BEGIN Provided material
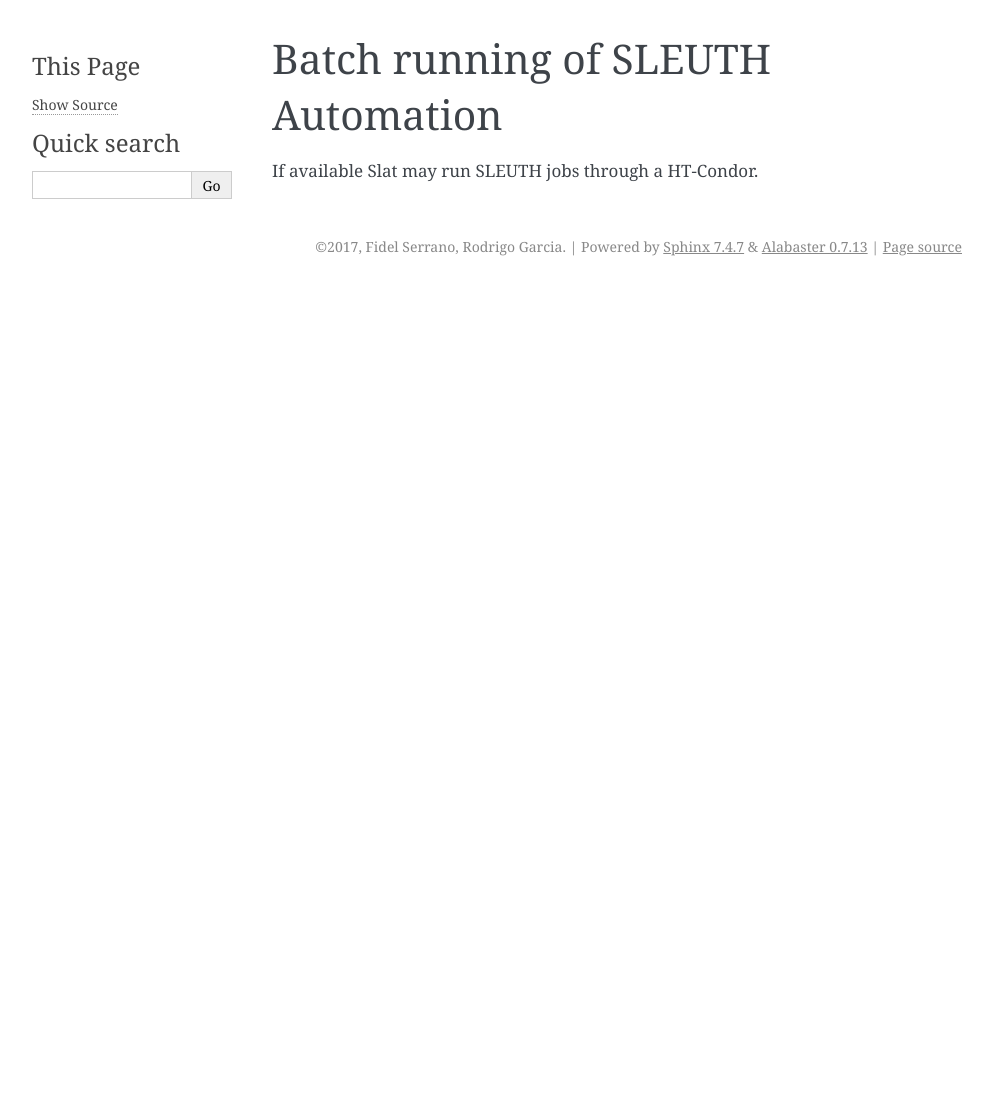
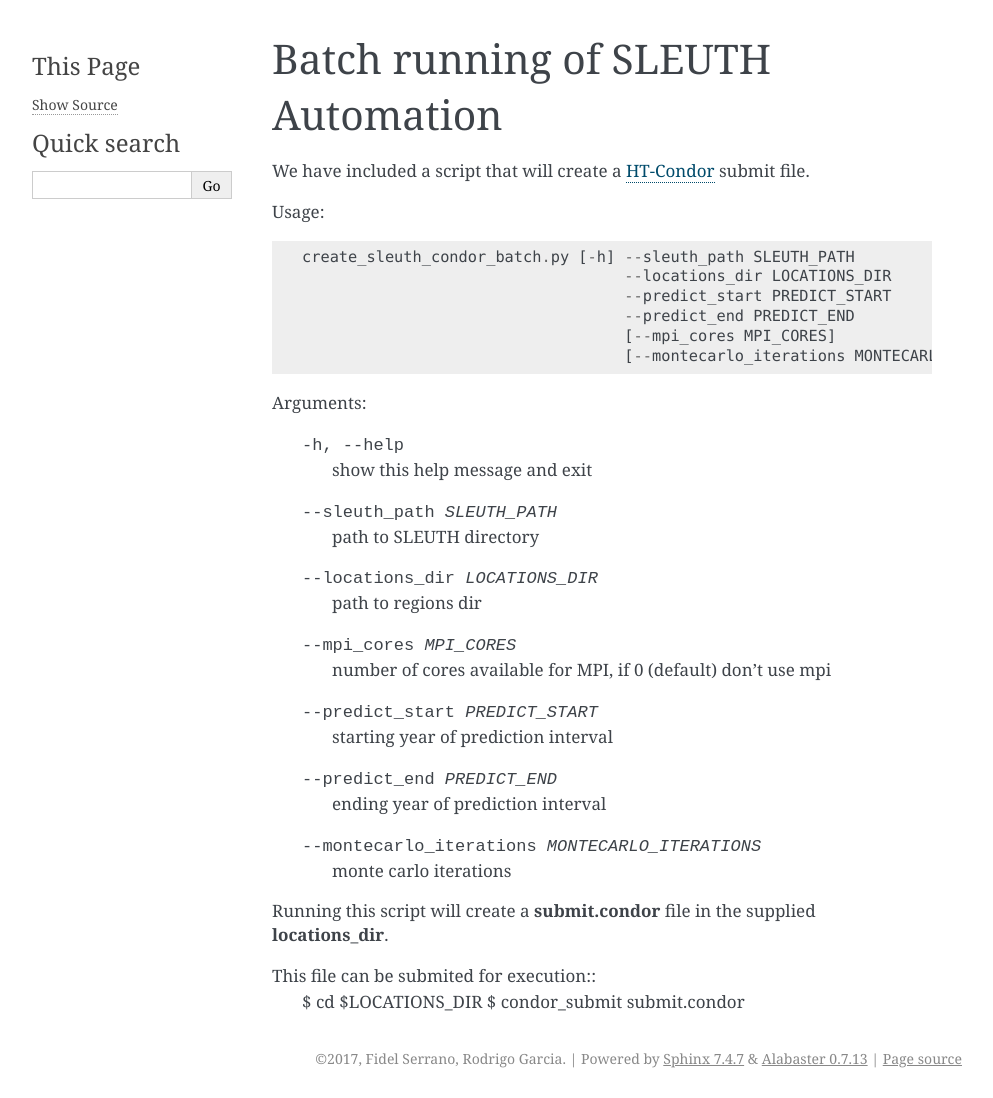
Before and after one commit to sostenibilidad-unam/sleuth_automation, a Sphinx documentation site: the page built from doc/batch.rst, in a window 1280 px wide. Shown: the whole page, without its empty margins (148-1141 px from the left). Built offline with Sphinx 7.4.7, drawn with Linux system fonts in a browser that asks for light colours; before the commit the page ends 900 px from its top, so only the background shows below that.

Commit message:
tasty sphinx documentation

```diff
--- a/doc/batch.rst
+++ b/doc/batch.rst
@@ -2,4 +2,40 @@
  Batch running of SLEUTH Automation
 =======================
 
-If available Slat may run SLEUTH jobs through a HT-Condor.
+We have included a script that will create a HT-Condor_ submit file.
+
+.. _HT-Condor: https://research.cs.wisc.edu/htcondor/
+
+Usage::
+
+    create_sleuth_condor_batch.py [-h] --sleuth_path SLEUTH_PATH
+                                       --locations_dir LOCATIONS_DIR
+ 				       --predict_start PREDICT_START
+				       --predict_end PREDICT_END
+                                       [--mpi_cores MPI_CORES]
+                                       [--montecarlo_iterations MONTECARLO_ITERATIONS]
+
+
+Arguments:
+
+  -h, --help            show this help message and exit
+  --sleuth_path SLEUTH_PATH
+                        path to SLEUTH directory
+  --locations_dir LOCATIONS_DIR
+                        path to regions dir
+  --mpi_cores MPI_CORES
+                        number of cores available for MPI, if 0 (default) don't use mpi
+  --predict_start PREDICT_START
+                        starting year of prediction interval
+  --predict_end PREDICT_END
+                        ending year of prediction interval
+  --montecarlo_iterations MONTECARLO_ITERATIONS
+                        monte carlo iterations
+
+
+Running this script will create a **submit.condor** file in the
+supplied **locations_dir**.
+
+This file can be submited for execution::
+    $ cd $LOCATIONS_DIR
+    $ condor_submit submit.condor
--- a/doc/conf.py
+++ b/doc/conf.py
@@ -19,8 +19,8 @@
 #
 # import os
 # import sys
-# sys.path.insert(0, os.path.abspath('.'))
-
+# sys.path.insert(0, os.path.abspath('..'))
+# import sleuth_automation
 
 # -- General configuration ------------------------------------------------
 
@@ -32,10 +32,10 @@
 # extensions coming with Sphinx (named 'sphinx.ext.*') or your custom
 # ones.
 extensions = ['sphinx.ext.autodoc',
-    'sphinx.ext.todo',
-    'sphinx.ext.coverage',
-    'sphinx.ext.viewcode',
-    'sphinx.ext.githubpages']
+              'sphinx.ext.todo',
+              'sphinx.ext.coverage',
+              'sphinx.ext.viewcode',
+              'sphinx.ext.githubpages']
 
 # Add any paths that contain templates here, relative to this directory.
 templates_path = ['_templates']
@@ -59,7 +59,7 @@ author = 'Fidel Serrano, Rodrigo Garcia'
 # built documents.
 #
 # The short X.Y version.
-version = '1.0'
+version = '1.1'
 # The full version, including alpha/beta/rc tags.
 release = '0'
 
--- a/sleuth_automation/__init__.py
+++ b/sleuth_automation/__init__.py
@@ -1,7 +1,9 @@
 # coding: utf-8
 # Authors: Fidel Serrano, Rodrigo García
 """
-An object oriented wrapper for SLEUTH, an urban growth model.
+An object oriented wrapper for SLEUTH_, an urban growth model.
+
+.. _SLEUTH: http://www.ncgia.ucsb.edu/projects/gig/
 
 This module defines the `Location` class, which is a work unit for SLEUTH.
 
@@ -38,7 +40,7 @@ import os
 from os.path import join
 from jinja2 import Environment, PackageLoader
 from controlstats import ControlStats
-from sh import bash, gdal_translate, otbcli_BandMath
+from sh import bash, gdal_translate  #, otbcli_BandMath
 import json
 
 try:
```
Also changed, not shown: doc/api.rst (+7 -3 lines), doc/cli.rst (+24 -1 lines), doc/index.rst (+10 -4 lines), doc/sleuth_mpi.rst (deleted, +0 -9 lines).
END Provided material
BEGIN Provided material
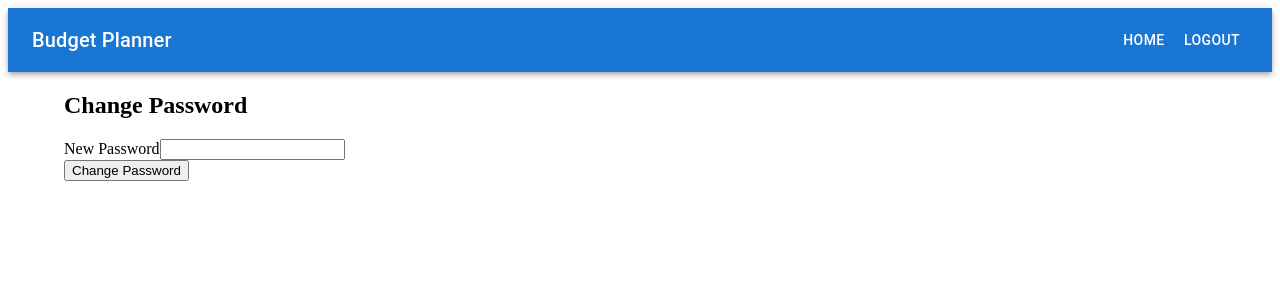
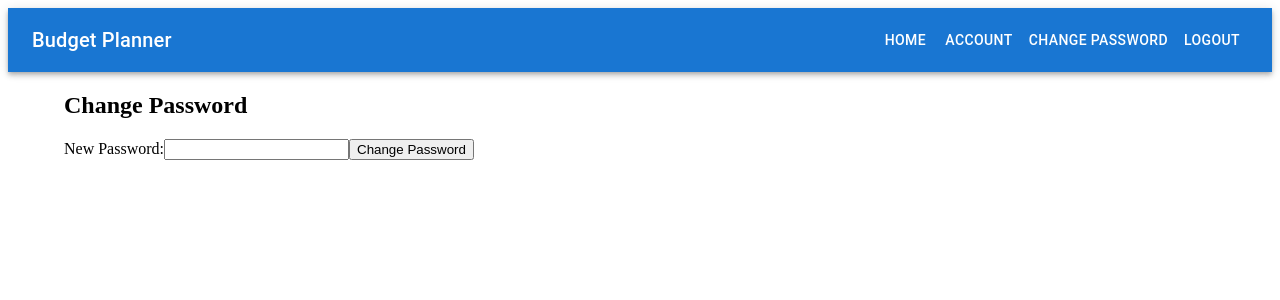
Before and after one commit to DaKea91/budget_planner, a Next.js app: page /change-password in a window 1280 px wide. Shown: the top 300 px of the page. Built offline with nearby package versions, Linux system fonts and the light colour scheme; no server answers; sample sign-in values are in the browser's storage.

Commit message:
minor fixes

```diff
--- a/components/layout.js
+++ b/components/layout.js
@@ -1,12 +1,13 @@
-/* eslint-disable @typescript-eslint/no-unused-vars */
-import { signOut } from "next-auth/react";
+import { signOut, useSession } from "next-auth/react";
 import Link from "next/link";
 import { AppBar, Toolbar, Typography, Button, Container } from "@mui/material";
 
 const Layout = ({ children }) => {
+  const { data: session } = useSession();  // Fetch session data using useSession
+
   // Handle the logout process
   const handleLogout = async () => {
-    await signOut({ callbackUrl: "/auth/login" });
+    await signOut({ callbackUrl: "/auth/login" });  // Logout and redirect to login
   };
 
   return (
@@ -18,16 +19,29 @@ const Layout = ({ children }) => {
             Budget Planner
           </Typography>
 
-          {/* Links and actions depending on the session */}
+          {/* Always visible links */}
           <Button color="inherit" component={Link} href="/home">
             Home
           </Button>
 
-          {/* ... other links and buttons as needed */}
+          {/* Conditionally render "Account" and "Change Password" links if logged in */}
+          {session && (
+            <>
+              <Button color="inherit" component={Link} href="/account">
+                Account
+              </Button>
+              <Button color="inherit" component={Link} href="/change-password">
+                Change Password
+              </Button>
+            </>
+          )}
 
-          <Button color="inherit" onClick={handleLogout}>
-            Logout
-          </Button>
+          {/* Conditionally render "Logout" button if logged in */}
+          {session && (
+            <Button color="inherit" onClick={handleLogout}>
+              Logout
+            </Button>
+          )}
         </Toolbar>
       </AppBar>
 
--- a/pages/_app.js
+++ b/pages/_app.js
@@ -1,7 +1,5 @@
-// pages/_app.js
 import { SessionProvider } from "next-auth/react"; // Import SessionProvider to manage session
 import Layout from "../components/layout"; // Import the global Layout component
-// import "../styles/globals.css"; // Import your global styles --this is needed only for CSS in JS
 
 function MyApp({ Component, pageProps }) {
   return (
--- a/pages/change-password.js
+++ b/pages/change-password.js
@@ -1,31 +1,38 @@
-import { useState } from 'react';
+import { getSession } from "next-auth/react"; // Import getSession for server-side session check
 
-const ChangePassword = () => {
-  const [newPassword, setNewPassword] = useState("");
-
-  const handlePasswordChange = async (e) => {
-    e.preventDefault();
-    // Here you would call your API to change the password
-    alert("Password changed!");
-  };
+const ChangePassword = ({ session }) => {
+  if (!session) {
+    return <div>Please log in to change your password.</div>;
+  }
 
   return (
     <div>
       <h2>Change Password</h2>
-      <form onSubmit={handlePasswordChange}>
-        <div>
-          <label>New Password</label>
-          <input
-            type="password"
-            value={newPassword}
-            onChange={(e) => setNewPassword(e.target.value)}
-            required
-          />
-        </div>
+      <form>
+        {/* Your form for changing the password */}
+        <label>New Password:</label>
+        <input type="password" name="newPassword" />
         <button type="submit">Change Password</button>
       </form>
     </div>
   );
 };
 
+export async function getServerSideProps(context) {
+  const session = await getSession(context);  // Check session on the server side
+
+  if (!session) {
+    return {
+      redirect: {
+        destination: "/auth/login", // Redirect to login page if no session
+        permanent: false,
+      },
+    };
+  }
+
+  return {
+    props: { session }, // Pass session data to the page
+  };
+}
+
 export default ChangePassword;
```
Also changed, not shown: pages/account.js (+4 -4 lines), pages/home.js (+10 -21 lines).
END Provided material
BEGIN Provided material
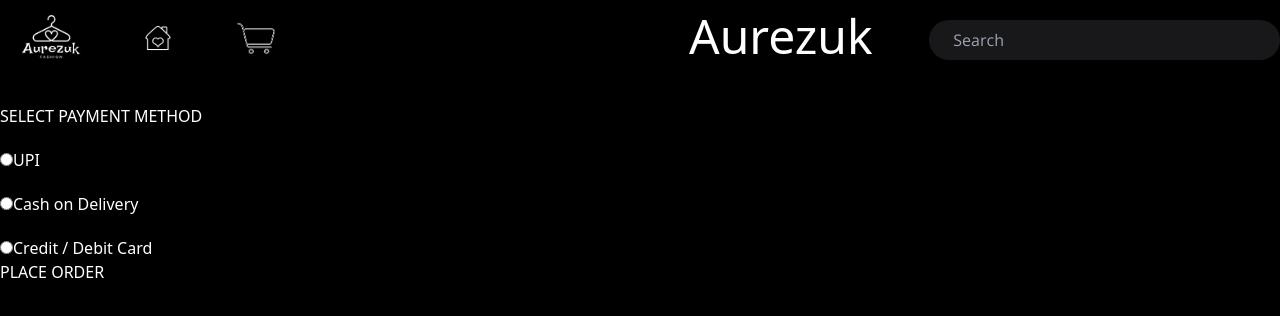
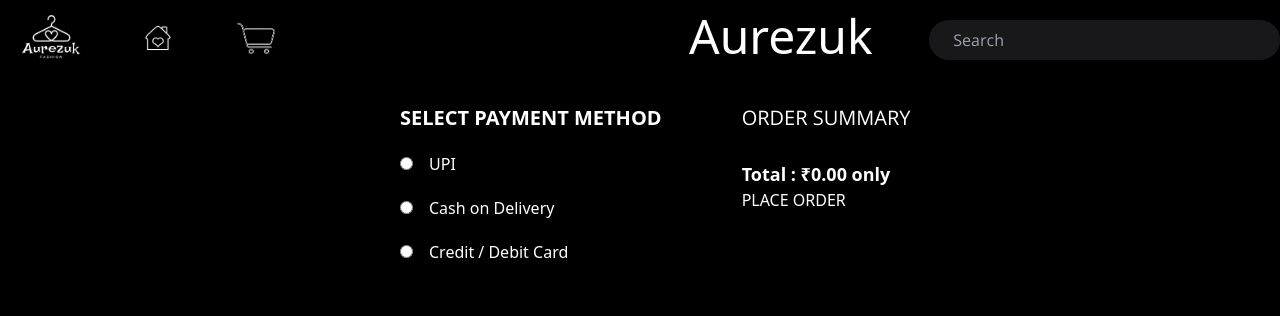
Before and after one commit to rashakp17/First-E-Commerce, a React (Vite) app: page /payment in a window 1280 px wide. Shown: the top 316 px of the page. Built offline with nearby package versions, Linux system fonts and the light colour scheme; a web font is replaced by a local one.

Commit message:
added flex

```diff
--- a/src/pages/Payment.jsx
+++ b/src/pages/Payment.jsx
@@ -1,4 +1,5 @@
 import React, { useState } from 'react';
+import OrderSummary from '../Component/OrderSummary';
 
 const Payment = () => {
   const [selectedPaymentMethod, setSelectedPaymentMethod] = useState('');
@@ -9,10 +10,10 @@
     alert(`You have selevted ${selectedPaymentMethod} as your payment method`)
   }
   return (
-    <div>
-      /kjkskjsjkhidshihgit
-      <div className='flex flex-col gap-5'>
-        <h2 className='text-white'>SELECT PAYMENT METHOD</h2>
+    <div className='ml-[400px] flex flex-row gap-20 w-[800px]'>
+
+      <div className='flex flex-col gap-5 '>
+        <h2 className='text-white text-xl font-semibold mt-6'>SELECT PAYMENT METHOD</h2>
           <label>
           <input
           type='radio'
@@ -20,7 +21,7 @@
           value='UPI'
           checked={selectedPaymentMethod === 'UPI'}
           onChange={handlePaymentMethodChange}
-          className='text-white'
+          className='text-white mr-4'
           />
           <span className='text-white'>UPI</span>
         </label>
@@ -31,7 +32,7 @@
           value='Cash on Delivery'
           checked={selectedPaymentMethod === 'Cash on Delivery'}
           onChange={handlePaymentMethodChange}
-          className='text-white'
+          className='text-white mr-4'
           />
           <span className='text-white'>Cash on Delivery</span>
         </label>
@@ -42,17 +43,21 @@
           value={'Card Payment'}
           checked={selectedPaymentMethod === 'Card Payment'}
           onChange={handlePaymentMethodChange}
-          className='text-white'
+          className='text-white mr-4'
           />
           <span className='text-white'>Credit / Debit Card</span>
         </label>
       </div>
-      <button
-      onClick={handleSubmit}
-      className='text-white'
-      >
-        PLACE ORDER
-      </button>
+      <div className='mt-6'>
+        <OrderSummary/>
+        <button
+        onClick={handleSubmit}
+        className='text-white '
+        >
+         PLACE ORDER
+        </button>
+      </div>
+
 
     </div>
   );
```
END Provided material
Assigned task >> Show the lines of the records that include the string "const".

Output of the exercise >>
 const Layout = ({ children }) => {
+  const { data: session } = useSession();  // Fetch session data using useSession
   const handleLogout = async () => {
@@ -18,16 +19,29 @@ const Layout = ({ children }) => {
-const ChangePassword = () => {
-  const [newPassword, setNewPassword] = useState("");
-  const handlePasswordChange = async (e) => {
+const ChangePassword = ({ session }) => {
+  const session = await getSession(context);  // Check session on the server side
 const Payment = () => {
   const [selectedPaymentMethod, setSelectedPaymentMethod] = useState('');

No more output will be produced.